▸ What you should do: The answer should consist of every line in the material below that has the word "apps".

▸ Supplied information:
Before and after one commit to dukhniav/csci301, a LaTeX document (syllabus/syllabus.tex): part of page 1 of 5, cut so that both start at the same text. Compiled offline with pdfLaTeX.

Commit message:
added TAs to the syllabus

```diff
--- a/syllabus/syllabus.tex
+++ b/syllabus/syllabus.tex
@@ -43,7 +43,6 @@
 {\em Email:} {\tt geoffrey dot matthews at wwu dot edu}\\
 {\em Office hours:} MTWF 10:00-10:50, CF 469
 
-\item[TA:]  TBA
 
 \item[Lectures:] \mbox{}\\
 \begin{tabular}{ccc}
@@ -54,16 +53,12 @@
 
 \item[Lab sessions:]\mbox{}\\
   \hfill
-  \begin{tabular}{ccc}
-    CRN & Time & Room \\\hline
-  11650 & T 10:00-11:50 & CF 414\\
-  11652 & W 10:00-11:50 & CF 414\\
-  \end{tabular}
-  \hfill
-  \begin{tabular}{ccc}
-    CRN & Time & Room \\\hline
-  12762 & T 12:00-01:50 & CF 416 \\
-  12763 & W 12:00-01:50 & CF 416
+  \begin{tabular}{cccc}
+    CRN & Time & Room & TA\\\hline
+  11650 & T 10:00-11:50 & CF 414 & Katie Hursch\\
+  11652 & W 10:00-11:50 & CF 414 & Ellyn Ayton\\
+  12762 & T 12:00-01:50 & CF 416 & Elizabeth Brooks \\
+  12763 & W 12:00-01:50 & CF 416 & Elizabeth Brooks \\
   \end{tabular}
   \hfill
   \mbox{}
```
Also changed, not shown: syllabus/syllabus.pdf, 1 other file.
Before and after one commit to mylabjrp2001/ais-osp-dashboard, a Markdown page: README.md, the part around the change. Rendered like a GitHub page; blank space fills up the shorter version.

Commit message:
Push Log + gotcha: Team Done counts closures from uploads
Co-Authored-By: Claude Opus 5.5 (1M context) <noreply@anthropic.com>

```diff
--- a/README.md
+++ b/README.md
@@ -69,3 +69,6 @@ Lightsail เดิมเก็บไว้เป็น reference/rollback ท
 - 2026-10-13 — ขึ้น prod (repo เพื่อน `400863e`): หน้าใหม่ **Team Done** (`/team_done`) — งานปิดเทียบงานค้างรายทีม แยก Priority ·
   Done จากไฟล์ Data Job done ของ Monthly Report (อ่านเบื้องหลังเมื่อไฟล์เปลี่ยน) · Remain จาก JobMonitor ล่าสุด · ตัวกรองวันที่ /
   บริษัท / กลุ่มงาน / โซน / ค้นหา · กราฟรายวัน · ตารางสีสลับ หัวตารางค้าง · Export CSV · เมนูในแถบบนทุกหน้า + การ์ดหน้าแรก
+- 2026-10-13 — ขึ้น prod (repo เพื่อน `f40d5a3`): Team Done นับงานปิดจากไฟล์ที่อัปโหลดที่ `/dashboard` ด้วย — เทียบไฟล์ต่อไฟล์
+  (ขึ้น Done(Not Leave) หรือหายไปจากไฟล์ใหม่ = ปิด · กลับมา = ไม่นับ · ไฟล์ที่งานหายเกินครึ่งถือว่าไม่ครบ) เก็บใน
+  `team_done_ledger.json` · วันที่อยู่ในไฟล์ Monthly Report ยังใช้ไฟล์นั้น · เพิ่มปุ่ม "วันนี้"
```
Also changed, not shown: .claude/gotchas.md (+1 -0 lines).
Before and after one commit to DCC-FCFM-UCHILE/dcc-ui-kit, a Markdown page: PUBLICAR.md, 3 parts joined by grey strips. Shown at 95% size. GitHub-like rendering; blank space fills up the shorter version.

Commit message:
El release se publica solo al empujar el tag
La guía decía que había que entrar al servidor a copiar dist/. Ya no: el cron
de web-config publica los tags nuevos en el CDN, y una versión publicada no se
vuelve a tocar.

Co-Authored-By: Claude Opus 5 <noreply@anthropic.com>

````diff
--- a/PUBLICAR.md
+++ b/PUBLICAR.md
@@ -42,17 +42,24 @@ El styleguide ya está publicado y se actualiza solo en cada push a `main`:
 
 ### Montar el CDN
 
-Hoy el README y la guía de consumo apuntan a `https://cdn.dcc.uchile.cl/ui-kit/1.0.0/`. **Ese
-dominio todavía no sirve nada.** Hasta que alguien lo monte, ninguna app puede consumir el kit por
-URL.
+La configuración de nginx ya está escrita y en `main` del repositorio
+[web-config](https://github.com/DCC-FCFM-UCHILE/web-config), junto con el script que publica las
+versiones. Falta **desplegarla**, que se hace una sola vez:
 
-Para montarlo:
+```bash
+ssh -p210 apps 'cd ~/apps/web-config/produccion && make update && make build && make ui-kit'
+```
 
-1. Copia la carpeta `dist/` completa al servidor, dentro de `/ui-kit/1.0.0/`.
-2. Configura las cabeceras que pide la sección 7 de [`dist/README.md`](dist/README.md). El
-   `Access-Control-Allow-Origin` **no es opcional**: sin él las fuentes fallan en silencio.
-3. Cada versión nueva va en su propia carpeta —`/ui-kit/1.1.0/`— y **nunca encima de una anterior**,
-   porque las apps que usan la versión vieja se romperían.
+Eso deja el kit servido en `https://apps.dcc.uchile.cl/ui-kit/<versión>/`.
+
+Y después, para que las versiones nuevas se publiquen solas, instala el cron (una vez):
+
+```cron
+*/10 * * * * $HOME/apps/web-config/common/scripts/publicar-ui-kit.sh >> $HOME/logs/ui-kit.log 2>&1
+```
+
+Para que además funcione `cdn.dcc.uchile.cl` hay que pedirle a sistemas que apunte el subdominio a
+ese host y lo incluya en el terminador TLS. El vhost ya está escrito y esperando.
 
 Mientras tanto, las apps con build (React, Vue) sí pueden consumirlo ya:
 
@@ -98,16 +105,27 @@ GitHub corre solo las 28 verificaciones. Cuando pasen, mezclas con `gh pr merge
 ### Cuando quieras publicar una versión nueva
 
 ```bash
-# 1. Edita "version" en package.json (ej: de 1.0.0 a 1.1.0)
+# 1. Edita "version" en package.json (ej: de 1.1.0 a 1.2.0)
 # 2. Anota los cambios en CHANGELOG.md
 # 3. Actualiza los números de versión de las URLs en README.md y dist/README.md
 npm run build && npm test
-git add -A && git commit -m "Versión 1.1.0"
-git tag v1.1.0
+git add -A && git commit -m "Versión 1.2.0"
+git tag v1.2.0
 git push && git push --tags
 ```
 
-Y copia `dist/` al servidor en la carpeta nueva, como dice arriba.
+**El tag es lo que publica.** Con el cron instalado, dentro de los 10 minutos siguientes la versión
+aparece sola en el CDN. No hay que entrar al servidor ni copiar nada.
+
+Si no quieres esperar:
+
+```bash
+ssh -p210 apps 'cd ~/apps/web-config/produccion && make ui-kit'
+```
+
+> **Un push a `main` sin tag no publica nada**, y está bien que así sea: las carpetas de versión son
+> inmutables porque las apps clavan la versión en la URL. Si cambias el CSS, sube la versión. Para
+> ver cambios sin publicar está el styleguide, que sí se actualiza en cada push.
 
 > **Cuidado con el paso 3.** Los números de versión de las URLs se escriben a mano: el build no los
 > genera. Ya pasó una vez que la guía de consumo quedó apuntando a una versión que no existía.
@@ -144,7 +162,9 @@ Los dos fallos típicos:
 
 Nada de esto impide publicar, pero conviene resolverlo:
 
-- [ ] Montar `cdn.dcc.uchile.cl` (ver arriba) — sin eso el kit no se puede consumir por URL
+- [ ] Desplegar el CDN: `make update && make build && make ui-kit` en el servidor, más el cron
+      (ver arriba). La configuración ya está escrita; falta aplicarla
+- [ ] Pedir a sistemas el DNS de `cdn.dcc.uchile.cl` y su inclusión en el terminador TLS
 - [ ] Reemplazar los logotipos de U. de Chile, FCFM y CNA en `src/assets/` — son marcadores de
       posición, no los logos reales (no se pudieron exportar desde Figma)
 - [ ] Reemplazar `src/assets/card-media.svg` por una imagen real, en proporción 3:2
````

▸ Exercise solution:
+ssh -p210 apps 'cd ~/apps/web-config/produccion && make update && make build && make ui-kit'
-   porque las apps que usan la versión vieja se romperían.
+Eso deja el kit servido en `https://apps.dcc.uchile.cl/ui-kit/<versión>/`.
+*/10 * * * * $HOME/apps/web-config/common/scripts/publicar-ui-kit.sh >> $HOME/logs/ui-kit.log 2>&1
 Mientras tanto, las apps con build (React, Vue) sí pueden consumirlo ya:
+ssh -p210 apps 'cd ~/apps/web-config/produccion && make ui-kit'
+> inmutables porque las apps clavan la versión en la URL. Si cambias el CSS, sube la versión. Para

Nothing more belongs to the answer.